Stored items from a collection
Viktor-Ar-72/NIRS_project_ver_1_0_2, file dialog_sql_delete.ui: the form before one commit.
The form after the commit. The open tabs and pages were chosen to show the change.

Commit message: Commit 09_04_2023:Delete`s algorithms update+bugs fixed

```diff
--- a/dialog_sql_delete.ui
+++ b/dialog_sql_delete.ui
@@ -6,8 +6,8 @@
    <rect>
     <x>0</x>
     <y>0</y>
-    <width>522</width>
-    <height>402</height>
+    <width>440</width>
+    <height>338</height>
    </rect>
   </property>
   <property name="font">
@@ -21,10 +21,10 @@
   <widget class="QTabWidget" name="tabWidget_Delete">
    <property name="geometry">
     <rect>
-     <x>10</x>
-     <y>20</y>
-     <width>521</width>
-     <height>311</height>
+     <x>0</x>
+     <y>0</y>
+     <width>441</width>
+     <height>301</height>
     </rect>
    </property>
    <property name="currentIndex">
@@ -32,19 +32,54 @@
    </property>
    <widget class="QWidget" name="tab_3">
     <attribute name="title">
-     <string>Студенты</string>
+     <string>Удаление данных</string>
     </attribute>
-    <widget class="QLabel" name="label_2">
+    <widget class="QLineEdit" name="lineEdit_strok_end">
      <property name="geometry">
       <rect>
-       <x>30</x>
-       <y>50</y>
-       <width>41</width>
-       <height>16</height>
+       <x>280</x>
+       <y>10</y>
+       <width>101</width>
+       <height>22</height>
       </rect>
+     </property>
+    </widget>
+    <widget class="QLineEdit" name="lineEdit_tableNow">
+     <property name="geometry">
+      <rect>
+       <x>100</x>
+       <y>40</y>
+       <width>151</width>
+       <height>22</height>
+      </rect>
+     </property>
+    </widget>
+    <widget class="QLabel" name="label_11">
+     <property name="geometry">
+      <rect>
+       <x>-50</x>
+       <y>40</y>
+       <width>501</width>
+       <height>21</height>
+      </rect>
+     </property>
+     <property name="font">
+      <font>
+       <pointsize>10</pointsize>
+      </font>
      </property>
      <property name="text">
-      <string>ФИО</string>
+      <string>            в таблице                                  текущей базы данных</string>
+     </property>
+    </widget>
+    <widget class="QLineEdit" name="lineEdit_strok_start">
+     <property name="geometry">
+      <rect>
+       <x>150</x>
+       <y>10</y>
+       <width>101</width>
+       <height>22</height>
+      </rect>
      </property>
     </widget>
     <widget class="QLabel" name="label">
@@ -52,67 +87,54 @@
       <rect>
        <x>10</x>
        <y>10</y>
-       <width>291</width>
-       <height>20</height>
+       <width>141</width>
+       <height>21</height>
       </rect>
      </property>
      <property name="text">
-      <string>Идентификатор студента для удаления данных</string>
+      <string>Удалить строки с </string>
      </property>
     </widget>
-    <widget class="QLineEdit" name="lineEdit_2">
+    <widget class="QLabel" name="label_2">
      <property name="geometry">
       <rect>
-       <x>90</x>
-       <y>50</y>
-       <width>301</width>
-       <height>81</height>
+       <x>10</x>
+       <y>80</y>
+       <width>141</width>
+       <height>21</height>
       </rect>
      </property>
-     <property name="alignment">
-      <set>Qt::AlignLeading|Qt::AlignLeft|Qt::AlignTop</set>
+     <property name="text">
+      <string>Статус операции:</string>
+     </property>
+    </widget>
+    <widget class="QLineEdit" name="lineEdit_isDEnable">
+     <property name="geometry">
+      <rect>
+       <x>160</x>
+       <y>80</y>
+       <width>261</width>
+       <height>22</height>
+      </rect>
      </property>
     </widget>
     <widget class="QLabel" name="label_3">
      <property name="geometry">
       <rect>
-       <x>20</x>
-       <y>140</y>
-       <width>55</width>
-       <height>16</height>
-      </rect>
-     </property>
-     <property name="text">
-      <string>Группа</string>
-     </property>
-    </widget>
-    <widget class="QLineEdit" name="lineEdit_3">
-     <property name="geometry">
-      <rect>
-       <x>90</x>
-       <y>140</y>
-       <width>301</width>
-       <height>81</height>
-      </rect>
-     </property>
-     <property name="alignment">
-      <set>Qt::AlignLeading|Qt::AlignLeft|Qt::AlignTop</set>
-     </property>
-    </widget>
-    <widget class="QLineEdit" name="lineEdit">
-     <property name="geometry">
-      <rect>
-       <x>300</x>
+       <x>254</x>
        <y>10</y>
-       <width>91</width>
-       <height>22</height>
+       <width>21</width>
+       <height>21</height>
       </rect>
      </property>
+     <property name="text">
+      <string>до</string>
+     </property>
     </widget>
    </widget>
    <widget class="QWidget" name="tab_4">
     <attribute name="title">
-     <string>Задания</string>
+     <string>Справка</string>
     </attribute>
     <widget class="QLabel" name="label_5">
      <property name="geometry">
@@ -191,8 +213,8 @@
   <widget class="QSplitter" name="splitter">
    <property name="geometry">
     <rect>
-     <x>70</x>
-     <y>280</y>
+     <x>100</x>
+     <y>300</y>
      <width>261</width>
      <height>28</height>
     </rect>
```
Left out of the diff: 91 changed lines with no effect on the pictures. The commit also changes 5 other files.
---
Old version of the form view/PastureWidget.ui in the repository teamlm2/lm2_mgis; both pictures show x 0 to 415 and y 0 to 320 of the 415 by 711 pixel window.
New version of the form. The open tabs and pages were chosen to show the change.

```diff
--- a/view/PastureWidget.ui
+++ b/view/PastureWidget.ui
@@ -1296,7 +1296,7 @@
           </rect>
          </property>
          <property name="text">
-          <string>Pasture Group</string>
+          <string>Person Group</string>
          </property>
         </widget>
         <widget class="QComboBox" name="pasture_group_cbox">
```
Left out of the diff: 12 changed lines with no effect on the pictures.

### TASK DIRECTIONS
Lines with the word "QLabel" in them should be copied from the preceding records.

### THE COMPLETED TASK
-    <widget class="QLabel" name="label_2">
+    <widget class="QLabel" name="label_11">
     <widget class="QLabel" name="label">
+    <widget class="QLabel" name="label_2">
     <widget class="QLabel" name="label_3">
     <widget class="QLabel" name="label_5">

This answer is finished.